**TASK DESCRIPTION**
The lines needed are those below that contain the word "uppercase"; copy each one.

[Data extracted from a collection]
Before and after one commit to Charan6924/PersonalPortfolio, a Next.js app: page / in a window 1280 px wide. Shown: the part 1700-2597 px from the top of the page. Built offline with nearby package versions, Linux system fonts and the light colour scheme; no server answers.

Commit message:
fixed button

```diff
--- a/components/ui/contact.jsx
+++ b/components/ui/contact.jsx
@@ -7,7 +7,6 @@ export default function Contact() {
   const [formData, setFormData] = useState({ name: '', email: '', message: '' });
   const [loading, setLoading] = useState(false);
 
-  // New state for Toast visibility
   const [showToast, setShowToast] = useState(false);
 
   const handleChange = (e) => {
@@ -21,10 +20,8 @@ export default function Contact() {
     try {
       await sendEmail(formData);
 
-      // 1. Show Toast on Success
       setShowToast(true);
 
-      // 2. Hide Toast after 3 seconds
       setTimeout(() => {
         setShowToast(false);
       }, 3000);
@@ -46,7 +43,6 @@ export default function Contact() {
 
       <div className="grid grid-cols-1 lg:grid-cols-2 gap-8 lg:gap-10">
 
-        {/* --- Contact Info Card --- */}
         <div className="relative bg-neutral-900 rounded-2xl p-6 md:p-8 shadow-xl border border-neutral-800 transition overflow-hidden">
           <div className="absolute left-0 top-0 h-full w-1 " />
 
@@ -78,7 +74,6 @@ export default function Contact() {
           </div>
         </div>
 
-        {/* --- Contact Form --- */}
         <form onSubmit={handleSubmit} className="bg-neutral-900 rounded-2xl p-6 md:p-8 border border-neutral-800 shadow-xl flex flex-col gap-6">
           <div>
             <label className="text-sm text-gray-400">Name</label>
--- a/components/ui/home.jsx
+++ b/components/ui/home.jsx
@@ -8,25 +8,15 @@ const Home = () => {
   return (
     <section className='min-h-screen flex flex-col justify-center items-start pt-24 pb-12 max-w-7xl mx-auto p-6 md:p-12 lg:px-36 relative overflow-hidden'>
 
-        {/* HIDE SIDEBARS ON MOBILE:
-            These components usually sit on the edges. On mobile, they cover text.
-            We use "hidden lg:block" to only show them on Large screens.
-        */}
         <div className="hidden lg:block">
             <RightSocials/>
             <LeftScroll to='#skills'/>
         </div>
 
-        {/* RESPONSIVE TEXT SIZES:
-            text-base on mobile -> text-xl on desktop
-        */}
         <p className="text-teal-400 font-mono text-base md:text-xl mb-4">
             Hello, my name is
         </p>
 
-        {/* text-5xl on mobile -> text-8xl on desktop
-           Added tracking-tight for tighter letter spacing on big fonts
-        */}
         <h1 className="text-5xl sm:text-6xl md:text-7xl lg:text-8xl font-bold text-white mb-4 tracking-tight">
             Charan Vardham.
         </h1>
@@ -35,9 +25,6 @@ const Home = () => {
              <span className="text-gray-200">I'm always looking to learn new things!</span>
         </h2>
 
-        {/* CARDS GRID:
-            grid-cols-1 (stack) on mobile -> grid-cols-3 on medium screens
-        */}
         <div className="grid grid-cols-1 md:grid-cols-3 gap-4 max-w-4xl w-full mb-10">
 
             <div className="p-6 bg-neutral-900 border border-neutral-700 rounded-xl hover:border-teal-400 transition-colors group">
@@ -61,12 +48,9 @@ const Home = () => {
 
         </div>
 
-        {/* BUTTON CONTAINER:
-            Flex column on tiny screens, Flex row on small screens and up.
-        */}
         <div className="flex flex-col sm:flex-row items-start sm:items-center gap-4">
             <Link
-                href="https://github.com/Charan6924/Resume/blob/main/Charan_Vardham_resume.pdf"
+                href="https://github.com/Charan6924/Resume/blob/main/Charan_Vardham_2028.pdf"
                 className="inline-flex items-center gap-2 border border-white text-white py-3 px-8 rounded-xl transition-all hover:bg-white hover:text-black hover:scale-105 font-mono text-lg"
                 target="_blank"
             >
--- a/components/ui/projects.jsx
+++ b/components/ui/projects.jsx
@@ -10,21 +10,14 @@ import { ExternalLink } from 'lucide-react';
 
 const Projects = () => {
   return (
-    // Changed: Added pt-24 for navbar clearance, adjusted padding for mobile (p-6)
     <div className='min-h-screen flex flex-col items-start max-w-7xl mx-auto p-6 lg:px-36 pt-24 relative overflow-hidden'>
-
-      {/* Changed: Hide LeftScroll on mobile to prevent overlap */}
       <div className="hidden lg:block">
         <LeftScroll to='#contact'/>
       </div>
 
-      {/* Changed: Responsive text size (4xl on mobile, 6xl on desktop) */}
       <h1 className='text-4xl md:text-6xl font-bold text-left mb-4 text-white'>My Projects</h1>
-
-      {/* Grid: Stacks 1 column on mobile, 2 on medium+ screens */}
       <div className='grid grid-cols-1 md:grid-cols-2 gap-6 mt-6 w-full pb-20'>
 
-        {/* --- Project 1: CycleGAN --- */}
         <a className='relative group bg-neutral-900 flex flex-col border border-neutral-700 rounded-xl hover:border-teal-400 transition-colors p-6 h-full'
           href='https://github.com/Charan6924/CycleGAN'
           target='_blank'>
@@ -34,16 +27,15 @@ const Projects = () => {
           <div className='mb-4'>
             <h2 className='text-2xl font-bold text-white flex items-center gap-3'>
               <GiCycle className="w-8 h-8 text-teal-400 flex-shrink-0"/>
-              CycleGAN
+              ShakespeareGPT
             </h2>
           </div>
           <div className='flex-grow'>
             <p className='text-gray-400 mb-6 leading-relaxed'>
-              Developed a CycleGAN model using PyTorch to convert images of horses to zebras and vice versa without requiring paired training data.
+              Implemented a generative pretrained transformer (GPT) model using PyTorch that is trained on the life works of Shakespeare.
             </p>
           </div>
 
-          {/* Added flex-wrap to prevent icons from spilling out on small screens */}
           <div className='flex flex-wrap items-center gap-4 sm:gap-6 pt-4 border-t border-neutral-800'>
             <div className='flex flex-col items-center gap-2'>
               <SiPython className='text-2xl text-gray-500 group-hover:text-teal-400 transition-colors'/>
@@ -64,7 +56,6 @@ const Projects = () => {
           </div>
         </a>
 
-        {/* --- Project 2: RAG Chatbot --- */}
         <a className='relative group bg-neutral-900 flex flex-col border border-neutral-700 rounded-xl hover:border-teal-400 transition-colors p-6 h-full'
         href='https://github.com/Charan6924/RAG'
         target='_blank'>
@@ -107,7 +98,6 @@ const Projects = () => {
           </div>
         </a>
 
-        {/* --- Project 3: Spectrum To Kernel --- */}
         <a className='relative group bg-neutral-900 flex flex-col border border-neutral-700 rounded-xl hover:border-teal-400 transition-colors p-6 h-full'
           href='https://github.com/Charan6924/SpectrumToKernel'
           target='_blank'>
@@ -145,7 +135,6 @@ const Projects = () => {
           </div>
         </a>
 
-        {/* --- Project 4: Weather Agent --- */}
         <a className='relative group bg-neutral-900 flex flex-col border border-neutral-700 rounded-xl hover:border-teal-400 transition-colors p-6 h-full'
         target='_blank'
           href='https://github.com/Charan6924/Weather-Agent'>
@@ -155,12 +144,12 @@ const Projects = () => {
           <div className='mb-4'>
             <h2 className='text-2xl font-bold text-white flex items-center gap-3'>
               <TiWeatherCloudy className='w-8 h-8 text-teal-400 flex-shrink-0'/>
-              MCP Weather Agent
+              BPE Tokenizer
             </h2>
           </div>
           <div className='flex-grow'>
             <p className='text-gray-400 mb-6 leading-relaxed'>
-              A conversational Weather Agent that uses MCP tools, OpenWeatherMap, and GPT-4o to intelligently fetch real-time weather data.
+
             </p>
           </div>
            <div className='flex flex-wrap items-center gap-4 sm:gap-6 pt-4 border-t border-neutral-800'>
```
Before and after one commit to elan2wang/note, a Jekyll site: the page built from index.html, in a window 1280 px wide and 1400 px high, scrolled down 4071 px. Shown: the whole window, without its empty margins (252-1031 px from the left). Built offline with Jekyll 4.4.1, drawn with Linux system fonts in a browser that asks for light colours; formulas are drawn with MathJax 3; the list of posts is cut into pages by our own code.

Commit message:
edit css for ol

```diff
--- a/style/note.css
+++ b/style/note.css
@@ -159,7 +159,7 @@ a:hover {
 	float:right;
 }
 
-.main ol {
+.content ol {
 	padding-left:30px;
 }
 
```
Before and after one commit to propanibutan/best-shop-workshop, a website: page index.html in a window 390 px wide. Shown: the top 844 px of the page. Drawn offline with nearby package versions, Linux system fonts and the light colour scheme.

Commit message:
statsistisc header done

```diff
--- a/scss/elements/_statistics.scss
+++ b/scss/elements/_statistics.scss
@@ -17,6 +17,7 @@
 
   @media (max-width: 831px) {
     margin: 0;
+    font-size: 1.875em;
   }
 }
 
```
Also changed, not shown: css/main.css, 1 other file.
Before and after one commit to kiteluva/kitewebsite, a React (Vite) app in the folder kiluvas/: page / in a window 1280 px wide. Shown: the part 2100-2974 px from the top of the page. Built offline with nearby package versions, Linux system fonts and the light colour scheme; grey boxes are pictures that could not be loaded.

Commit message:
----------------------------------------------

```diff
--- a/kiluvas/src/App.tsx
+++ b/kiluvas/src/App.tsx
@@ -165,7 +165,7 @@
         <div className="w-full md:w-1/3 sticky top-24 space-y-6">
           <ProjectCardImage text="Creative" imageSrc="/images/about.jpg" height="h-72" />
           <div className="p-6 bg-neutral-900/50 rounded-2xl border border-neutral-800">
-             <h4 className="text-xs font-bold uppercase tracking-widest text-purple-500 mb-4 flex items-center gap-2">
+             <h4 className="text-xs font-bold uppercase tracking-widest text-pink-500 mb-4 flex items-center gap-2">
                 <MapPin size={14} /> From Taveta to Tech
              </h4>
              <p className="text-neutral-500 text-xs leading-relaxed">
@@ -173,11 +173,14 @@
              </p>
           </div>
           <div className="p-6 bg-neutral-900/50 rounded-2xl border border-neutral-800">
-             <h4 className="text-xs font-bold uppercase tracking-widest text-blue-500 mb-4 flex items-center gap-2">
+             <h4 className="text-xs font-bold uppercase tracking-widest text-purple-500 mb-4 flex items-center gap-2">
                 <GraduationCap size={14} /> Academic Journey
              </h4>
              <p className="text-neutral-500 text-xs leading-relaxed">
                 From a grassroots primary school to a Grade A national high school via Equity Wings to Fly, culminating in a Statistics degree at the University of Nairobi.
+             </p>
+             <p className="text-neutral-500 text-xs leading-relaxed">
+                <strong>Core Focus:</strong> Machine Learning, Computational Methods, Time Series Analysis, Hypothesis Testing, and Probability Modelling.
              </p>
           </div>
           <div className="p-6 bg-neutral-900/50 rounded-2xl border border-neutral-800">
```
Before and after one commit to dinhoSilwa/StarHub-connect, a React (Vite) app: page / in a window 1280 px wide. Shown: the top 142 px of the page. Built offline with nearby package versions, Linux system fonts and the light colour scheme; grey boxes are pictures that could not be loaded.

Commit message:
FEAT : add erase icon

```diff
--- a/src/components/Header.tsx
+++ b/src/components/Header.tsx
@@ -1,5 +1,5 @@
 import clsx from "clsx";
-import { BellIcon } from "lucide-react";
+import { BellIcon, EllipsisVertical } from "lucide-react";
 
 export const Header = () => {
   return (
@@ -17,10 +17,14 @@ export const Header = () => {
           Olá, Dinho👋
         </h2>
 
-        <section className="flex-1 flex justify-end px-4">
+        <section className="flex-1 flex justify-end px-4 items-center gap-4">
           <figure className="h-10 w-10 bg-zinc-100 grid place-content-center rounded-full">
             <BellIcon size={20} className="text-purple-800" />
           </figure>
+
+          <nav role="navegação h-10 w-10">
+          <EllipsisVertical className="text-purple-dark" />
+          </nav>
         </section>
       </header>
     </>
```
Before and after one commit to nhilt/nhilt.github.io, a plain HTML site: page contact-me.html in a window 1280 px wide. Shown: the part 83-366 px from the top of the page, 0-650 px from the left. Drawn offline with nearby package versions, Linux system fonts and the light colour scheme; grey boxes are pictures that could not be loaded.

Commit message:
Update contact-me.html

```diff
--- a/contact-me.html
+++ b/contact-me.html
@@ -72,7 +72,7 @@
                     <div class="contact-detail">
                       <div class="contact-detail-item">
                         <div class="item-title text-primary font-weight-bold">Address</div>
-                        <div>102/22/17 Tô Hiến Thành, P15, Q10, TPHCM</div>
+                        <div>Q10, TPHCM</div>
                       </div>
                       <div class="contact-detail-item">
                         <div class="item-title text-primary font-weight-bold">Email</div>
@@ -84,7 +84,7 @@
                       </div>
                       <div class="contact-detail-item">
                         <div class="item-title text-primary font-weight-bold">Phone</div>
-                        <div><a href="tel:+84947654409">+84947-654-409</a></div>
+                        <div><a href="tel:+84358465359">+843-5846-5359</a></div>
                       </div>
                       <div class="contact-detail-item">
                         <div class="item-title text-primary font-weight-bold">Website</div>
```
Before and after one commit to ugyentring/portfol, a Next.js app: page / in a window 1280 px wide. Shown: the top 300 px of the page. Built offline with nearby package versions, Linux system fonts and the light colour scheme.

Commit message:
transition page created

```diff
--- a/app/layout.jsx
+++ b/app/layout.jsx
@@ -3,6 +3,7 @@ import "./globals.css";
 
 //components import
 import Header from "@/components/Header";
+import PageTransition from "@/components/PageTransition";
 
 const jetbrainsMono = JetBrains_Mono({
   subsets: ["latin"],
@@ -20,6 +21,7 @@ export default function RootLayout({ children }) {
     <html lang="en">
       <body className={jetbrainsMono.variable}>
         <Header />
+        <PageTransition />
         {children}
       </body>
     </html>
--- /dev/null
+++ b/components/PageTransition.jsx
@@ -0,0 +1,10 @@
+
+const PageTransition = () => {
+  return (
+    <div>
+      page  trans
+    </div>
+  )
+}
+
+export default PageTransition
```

**OUTPUT**
-             <h4 className="text-xs font-bold uppercase tracking-widest text-purple-500 mb-4 flex items-center gap-2">
+             <h4 className="text-xs font-bold uppercase tracking-widest text-pink-500 mb-4 flex items-center gap-2">
-             <h4 className="text-xs font-bold uppercase tracking-widest text-blue-500 mb-4 flex items-center gap-2">
+             <h4 className="text-xs font-bold uppercase tracking-widest text-purple-500 mb-4 flex items-center gap-2">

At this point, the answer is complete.